Exercise brief - Nothing in the records may be dropped. Retype them all exactly.

-- Opening Marker --

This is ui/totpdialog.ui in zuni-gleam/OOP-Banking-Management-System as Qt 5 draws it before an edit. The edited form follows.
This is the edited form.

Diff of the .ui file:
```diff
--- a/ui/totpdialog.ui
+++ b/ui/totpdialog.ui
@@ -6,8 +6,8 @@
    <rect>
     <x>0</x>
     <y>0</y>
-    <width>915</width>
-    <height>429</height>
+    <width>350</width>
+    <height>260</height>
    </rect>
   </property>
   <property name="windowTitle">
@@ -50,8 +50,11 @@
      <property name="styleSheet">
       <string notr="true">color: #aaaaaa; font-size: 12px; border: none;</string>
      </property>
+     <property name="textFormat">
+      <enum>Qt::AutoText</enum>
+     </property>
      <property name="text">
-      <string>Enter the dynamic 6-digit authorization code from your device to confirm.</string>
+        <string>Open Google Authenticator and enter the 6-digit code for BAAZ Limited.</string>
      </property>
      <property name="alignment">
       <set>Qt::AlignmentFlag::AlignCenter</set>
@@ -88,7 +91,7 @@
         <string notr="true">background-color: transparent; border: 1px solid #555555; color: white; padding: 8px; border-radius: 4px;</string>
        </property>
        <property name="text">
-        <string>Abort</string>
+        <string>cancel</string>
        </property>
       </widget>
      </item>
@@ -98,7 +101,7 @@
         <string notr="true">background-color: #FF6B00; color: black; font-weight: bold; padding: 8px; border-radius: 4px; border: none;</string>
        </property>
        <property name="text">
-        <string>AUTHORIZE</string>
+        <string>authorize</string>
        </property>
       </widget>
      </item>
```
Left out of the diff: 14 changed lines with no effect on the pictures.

-- Closing Marker --

Task response -
This is ui/totpdialog.ui in zuni-gleam/OOP-Banking-Management-System as Qt 5 draws it before an edit. The edited form follows.
This is the edited form.

Diff of the .ui file:
```diff
--- a/ui/totpdialog.ui
+++ b/ui/totpdialog.ui
@@ -6,8 +6,8 @@
    <rect>
     <x>0</x>
     <y>0</y>
-    <width>915</width>
-    <height>429</height>
+    <width>350</width>
+    <height>260</height>
    </rect>
   </property>
   <property name="windowTitle">
@@ -50,8 +50,11 @@
      <property name="styleSheet">
       <string notr="true">color: #aaaaaa; font-size: 12px; border: none;</string>
      </property>
+     <property name="textFormat">
+      <enum>Qt::AutoText</enum>
+     </property>
      <property name="text">
-      <string>Enter the dynamic 6-digit authorization code from your device to confirm.</string>
+        <string>Open Google Authenticator and enter the 6-digit code for BAAZ Limited.</string>
      </property>
      <property name="alignment">
       <set>Qt::AlignmentFlag::AlignCenter</set>
@@ -88,7 +91,7 @@
         <string notr="true">background-color: transparent; border: 1px solid #555555; color: white; padding: 8px; border-radius: 4px;</string>
        </property>
        <property name="text">
-        <string>Abort</string>
+        <string>cancel</string>
        </property>
       </widget>
      </item>
@@ -98,7 +101,7 @@
         <string notr="true">background-color: #FF6B00; color: black; font-weight: bold; padding: 8px; border-radius: 4px; border: none;</string>
        </property>
        <property name="text">
-        <string>AUTHORIZE</string>
+        <string>authorize</string>
        </property>
       </widget>
      </item>
```
Left out of the diff: 14 changed lines with no effect on the pictures.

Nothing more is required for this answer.